::: THE RECORDS
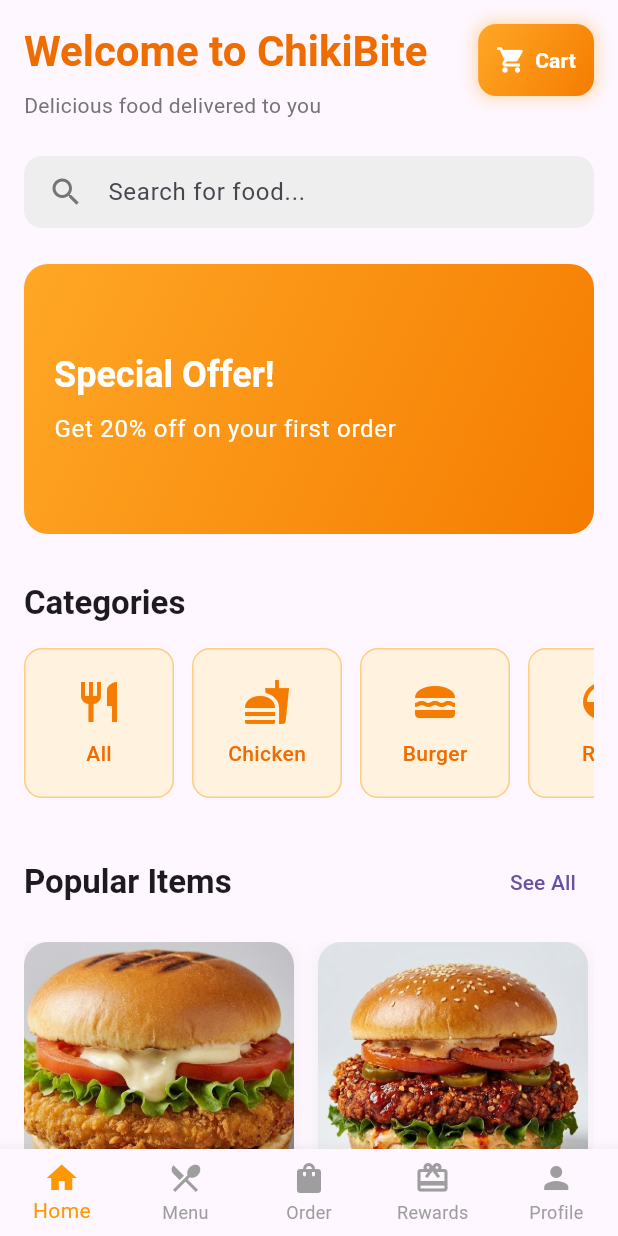
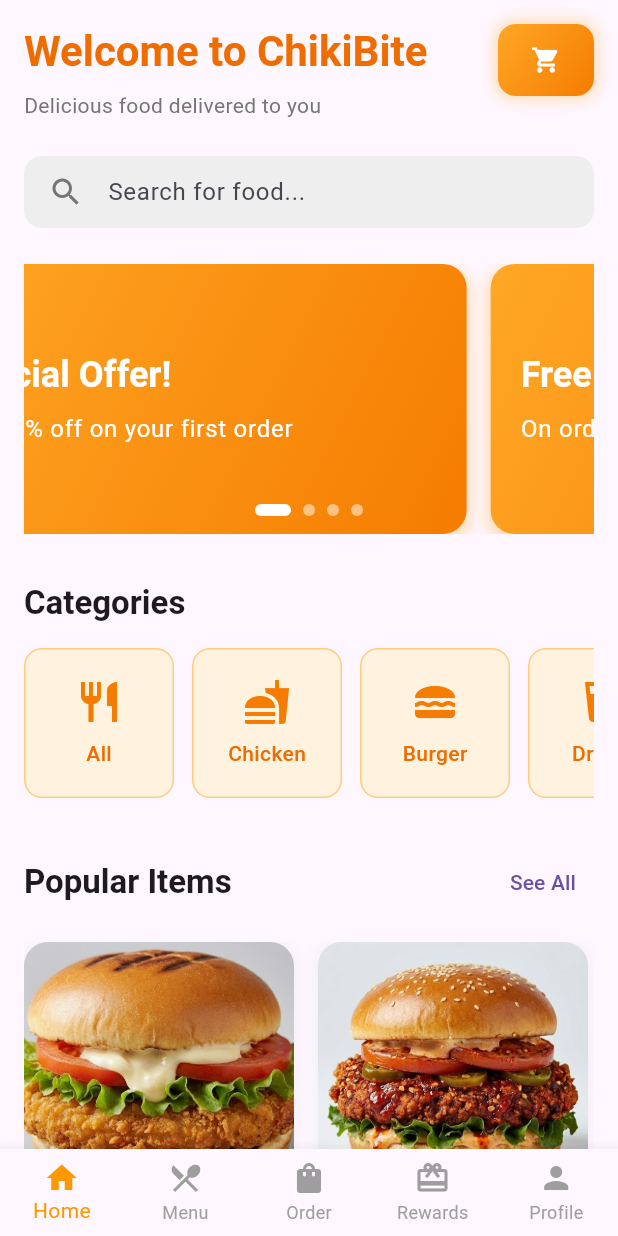
Before and after one commit to marziq/ChikiBite, a Flutter app: the screen it shows after launch, on a phone screen of 412 x 824 dp. Run offline on Flutter 3.47's test engine with Material 3 defaults, Android fonts, the phone set to English and light mode, and no system bars; our stand-ins replace cloud_firestore, firebase_auth, firebase_core; accounts and stored records are empty.

Commit message:
Cart text remove

```diff
--- a/lib/screens/home_screen.dart
+++ b/lib/screens/home_screen.dart
@@ -1,4 +1,5 @@
 import 'package:flutter/material.dart';
+import 'dart:async';
 import 'checkout_screen.dart';
 import 'food_detail.dart';
 import '../data/menu_data.dart';
@@ -12,17 +13,58 @@ class HomeScreen extends StatefulWidget {
 
 class _HomeScreenState extends State<HomeScreen> {
   late PageController _pageController;
+  late PageController _bannerController;
   int _currentPage = 0;
+  int _currentBannerPage = 0;
+  late Timer _bannerTimer;
+
+  final List<Map<String, String>> _offers = [
+    {
+      'title': 'Special Offer!',
+      'subtitle': 'Get 10% off on your first order',
+    },
+    {
+      'title': 'Free Delivery!',
+      'subtitle': 'On orders above RM 30',
+    },
+    {
+      'title': 'Weekend Combo',
+      'subtitle': 'Buy 2 get 1 free on selected items',
+    },
+    {
+      'title': 'Flash Sale!',
+      'subtitle': 'Limited time - Save up to 20%',
+    },
+  ];
 
   @override
   void initState() {
     super.initState();
     _pageController = PageController(viewportFraction: 0.85);
+    _bannerController = PageController();
+
+    // Start banner auto-scroll after a short delay to ensure widgets are built
+    Future.delayed(const Duration(milliseconds: 500), () {
+      if (mounted) {
+        _bannerTimer = Timer.periodic(const Duration(seconds: 4), (timer) {
+          if (mounted && _bannerController.hasClients) {
+            _currentBannerPage = (_currentBannerPage + 1) % _offers.length;
+            _bannerController.animateToPage(
+              _currentBannerPage,
+              duration: const Duration(milliseconds: 800),
+              curve: Curves.easeInOut,
+            );
+          }
+        });
+      }
+    });
   }
 
   @override
   void dispose() {
     _pageController.dispose();
+    _bannerController.dispose();
+    _bannerTimer.cancel();
     super.dispose();
   }
 
@@ -70,10 +112,23 @@ class _HomeScreenState extends State<HomeScreen> {
                 ),
                 const SizedBox(height: 24),
 
-                // Banner/Offer Section
-                Container(
-                  width: double.infinity,
+                // Banner/Offer Section with Slide Animation
+                SizedBox(
                   height: 180,
+                  child: Stack(
+                    children: [
+                      PageView.builder(
+                        controller: _bannerController,
+                        onPageChanged: (index) {
+                          setState(() {
+                            _currentBannerPage = index;
+                          });
+                        },
+                        itemCount: _offers.length,
+                        itemBuilder: (context, index) {
+                          final offer = _offers[index];
+                          return Container(
+                            margin: const EdgeInsets.symmetric(horizontal: 8),
                             decoration: BoxDecoration(
                               gradient: LinearGradient(
                                 colors: [Colors.orange[400]!, Colors.orange[700]!],
@@ -81,6 +136,14 @@ class _HomeScreenState extends State<HomeScreen> {
                                 end: Alignment.bottomRight,
                               ),
                               borderRadius: BorderRadius.circular(16),
+                              boxShadow: [
+                                BoxShadow(
+                                  color: Colors.orange.withOpacity(0.3),
+                                  spreadRadius: 2,
+                                  blurRadius: 8,
+                                  offset: const Offset(0, 4),
+                                ),
+                              ],
                             ),
                             child: Padding(
                               padding: const EdgeInsets.all(20.0),
@@ -89,8 +152,10 @@ class _HomeScreenState extends State<HomeScreen> {
                                 mainAxisAlignment: MainAxisAlignment.center,
                                 children: [
                                   Text(
-                          'Special Offer!',
-                          style: Theme.of(context).textTheme.headlineSmall
+                                    offer['title']!,
+                                    style: Theme.of(context)
+                                        .textTheme
+                                        .headlineSmall
                                         ?.copyWith(
                                           color: Colors.white,
                                           fontWeight: FontWeight.bold,
@@ -98,13 +163,42 @@ class _HomeScreenState extends State<HomeScreen> {
                                   ),
                                   const SizedBox(height: 8),
                                   Text(
-                          'Get 20% off on your first order',
-                          style: Theme.of(
-                            context,
-                          ).textTheme.bodyLarge?.copyWith(color: Colors.white),
+                                    offer['subtitle']!,
+                                    style: Theme.of(context)
+                                        .textTheme
+                                        .bodyLarge
+                                        ?.copyWith(color: Colors.white),
                                   ),
                                 ],
                               ),
+                            ),
+                          );
+                        },
+                      ),
+                      // Dot Indicators at the bottom
+                      Positioned(
+                        bottom: 12,
+                        left: 0,
+                        right: 0,
+                        child: Row(
+                          mainAxisAlignment: MainAxisAlignment.center,
+                          children: List.generate(
+                            _offers.length,
+                            (index) => Container(
+                              width: _currentBannerPage == index ? 24 : 8,
+                              height: 8,
+                              margin: const EdgeInsets.symmetric(horizontal: 4),
+                              decoration: BoxDecoration(
+                                borderRadius: BorderRadius.circular(4),
+                                color: _currentBannerPage == index
+                                    ? Colors.white
+                                    : Colors.white.withOpacity(0.5),
+                              ),
+                            ),
+                          ),
+                        ),
+                      ),
+                    ],
                   ),
                 ),
                 const SizedBox(height: 32),
@@ -121,20 +215,18 @@ class _HomeScreenState extends State<HomeScreen> {
                   height: 100,
                   child: ListView.builder(
                     scrollDirection: Axis.horizontal,
-                    itemCount: 5,
+                    itemCount: 4,
                     itemBuilder: (context, index) {
                       final categories = [
                         'All',
                         'Chicken',
                         'Burger',
-                        'Rice',
                         'Drinks',
                       ];
                       final icons = [
                         Icons.restaurant,
                         Icons.fastfood,
                         Icons.lunch_dining,
-                        Icons.rice_bowl,
                         Icons.local_drink,
                       ];
                       return Container(
@@ -463,14 +555,6 @@ class _HomeScreenState extends State<HomeScreen> {
                   mainAxisSize: MainAxisSize.min,
                   children: [
                     Icon(Icons.shopping_cart, color: Colors.white, size: 20),
-                    const SizedBox(width: 6),
-                    const Text(
-                      'Cart',
-                      style: TextStyle(
-                        color: Colors.white,
-                        fontWeight: FontWeight.bold,
-                      ),
-                    ),
                   ],
                 ),
               ),
```
Also changed, not shown: lib/screens/order_screen.dart (+4 -11 lines), lib/screens/profile_screen.dart (+0 -28 lines). Lines whose indentation alone changed are shown as unchanged.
::::::
AIM OF THE TASK:
Identify the lines above that contain the word "white", then copy them.

SOLUTION BELOW:
                                           color: Colors.white,
-                          ).textTheme.bodyLarge?.copyWith(color: Colors.white),
+                                        ?.copyWith(color: Colors.white),
+                                    ? Colors.white
+                                    : Colors.white.withOpacity(0.5),
                     Icon(Icons.shopping_cart, color: Colors.white, size: 20),
-                        color: Colors.white,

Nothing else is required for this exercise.